- The production of red blood cells decreases, leading to anaemia.
- arms, and legs. High uric acid levels can sometimes lead to gout.
- Diseased kidneys produce hormones that increase blood pressure. Also, a diseased kidney is unable to excrete excess salt and water. The pockets surrounding the heart (pericardium) can swell ( pericarditis ).
- Triglyceride levels in the blood are often elevated, increasing the risk of atherosclerosis in addition to high blood pressure.
- The prolonged existence of certain conditions following chronic kidney disease can impede the formation and maintenance of bone tissue (elongated bone dysplasia). These abnormalities include high levels of parathyroid hormone, low blood calcitriol (the active form of vitamin D ), inhibition of calcium absorption, and high blood phosphate levels. Renal osteogenesis disorder can lead to bone pain and an increased risk of fractures.
Symptoms usually appear very slowly. Symptoms progress as kidney failure progresses and metabolic waste products accumulate in the blood.
Mild to moderate loss of renal function can cause only mild symptoms, such as the need to urinate several times at night (nocturia). Nocturia occurs because the kidneys are unable to absorb water from the urine, resulting in decreased urine volume and increased concentration, which usually occurs in the middle of the night.
As kidney function worsens and more metabolic waste products accumulate in the blood, you may feel tired, your body generally weakens, and you may become less mentally alert. Some people experience loss of appetite or difficulty breathing. Anemia also contributes to fatigue and systemic weakness.
The buildup of metabolic waste products can also lead to loss of appetite, nausea, vomiting, and an unpleasant taste in the mouth, which can lead to malnutrition and weight loss. People with chronic kidney disease tend to bruise easily or bleed for an unusually long period, usually after amputation or other injuries. Chronic kidney disease also reduces the body’s ability to fight infection. Gout causes acute arthritis with joint pain and swelling.
Severe kidney failure causes higher levels of metabolic waste products to accumulate in the blood. Muscle and nerve damage can cause muscle contraction, muscle weakness, cramps, and pain. In addition, you may feel a pinch with a needle in your limbs and you may lose sensation in certain areas of the body.

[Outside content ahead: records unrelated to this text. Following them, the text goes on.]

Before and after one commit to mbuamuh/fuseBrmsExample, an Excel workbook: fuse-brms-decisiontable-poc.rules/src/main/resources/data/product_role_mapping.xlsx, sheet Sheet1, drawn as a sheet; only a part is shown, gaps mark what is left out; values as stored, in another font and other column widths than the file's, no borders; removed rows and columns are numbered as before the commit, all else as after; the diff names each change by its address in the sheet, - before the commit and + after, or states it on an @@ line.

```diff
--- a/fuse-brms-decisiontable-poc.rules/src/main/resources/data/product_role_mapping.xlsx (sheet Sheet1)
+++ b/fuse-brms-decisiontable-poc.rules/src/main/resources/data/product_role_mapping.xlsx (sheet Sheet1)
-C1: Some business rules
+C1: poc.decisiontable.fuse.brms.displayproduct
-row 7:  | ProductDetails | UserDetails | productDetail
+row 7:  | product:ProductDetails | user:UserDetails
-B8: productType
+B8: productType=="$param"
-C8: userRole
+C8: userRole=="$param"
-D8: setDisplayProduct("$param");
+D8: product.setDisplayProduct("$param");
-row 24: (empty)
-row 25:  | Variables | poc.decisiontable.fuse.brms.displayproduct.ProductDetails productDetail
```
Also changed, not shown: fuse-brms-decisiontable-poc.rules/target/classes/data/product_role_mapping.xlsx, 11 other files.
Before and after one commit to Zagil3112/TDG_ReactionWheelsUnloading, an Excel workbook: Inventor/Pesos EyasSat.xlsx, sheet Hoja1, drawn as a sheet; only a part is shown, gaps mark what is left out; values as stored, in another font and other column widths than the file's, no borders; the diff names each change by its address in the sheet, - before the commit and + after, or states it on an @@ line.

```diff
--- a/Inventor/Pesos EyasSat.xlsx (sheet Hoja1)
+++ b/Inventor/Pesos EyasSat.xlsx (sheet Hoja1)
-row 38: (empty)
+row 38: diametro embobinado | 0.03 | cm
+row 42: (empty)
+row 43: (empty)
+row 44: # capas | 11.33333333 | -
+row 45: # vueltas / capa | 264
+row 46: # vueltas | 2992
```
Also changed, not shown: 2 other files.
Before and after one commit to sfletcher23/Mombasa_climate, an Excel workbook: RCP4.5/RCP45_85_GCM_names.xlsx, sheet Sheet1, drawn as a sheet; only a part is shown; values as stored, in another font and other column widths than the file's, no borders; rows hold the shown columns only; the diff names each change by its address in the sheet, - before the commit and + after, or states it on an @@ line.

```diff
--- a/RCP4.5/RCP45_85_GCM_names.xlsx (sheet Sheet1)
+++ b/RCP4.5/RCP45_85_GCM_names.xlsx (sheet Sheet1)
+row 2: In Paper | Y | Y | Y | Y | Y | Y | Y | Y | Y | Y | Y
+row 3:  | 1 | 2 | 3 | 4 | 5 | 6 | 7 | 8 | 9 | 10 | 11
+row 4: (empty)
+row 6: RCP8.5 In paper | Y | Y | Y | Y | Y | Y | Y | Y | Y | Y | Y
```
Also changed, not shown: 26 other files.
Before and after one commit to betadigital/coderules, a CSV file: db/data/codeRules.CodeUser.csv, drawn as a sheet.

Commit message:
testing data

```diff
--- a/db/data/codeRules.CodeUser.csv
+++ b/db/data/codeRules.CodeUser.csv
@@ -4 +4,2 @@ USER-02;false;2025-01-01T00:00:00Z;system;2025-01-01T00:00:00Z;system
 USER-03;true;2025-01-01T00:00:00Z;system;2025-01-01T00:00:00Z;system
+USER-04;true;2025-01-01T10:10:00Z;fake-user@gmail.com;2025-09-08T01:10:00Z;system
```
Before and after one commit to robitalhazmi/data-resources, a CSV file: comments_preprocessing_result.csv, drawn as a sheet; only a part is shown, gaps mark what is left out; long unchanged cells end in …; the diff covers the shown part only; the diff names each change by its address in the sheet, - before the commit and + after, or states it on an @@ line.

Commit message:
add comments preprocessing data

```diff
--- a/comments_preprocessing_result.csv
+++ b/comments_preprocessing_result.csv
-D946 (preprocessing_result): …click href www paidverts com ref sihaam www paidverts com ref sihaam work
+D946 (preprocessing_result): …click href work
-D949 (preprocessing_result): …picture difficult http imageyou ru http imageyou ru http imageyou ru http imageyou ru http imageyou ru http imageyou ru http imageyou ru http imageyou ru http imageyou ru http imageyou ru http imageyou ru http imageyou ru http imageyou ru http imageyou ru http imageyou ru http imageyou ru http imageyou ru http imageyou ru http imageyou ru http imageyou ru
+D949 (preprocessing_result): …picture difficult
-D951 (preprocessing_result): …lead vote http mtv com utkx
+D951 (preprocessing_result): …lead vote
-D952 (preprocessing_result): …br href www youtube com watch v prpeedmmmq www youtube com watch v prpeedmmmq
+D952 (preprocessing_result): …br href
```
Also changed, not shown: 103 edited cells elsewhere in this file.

These people may have restless legs syndrome. Encephalopathy, in which the brain is not functioning properly, can follow, leading to confusion, drowsiness, and seizures.
Heart failure can cause breathing difficulties. Body swelling, especially leg swelling, may occur. Pericarditis can cause chest pain and low blood pressure. People with advanced chronic kidney disease often develop gastrointestinal ulcers and bleeding. The skin can turn a tan, and sometimes the urea concentration is too high, crystallizing from sweat, forming a white powder on the skin. Some people with chronic kidney disease have a whole body itchy. Breathing odour can also be unpleasant.